Does this have something to do with the “Obamacare Cliff” I’ve been hearing about?

Yes. The idea is, through “repeal and delay,” there would be a firm deadline, at which point the health care system would effectively collapse. The point would be to create an incentive for policymakers to work something out, knowing that inaction would lead to disaster.

Wouldn’t it be smarter for Republicans to work on a policy first, rather than play with some dangerous artificial mechanism that sets an arbitrary deadline?

Of course it would, but GOP officials worry that pursuing this rationally and responsibly would effectively ensure that the Affordable Care Act remains intact indefinitely, which they consider a politically unpalatable outcome.

What would be the Democratic role in all of this?

That’s one of the more important details.

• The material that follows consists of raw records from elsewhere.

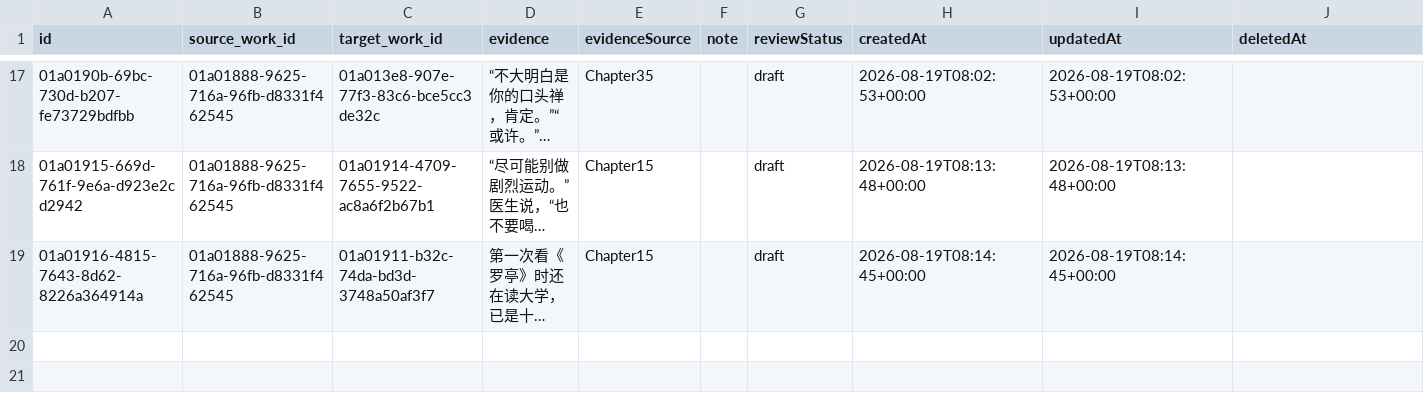
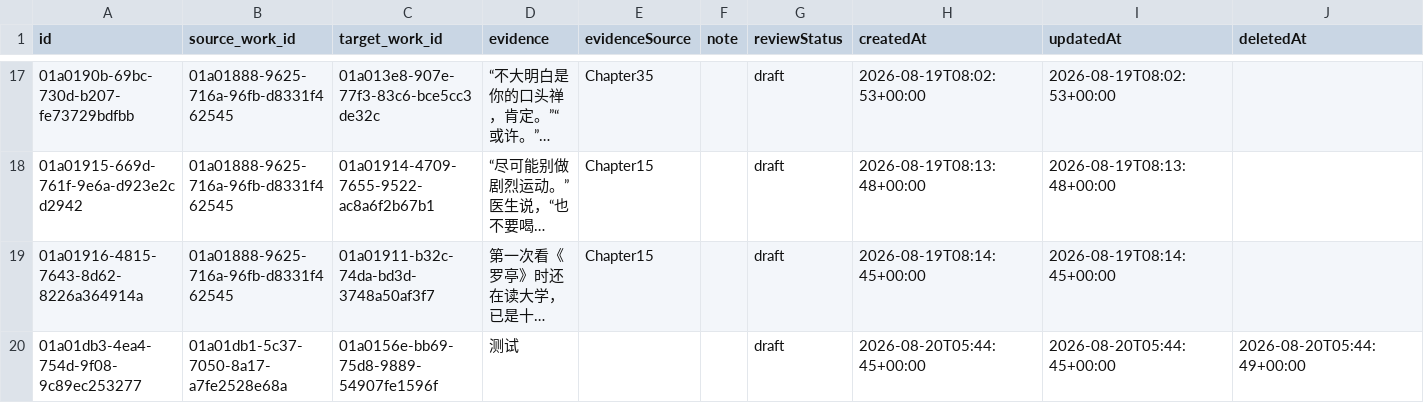
Before and after one commit to threekd/echo-graph, a CSV file: data/real/edges.csv, drawn as a sheet; only a part is shown, gaps mark what is left out; long unchanged cells end in …; the diff names each change by its address in the sheet, - before the commit and + after, or states it on an @@ line.

```diff
--- a/data/real/edges.csv
+++ b/data/real/edges.csv
+row 20: 01a01db3-4ea4-754d-9f08-9c89ec253277 | 01a01db1-5c37-7050-8a17-a7fe2528e68a | 01a0156e-bb69-75d8-9889-54907fe1596f | 测试 |  |  | draft | 2026-08-20T05:44:45+00:00 | 2026-08-20T05:44:45+00:00 | 2026-08-20T05:44:49+00:00
```
Also changed, not shown: data/real/authors.csv, data/real/works.csv, 7 other files.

As Republicans see it, the beauty of “repeal and delay” is that it gives the GOP some leverage. As the deadline approaches, Republicans would effectively tell Dems, “Go along with our lousy reform plan, even if you hate it, even if it hurts a lot of people, because the alternative would be the complete collapse of the entire system – which you don’t want.”

That sounds like a dangerously cynical approach to hostage politics.

It sure does.

To be sure, there are several gaps remaining. We don’t know, for example, what the GOP majority will try to pass through the budget-reconciliation process, which would render a Democratic filibuster in the Senate irrelevant. For that matter, we don’t know if Republicans will do away with filibusters altogether.



Affordable Care Act, Health Care, Health Care Policy and Obamacare

The Republican health care scheme starts to take shape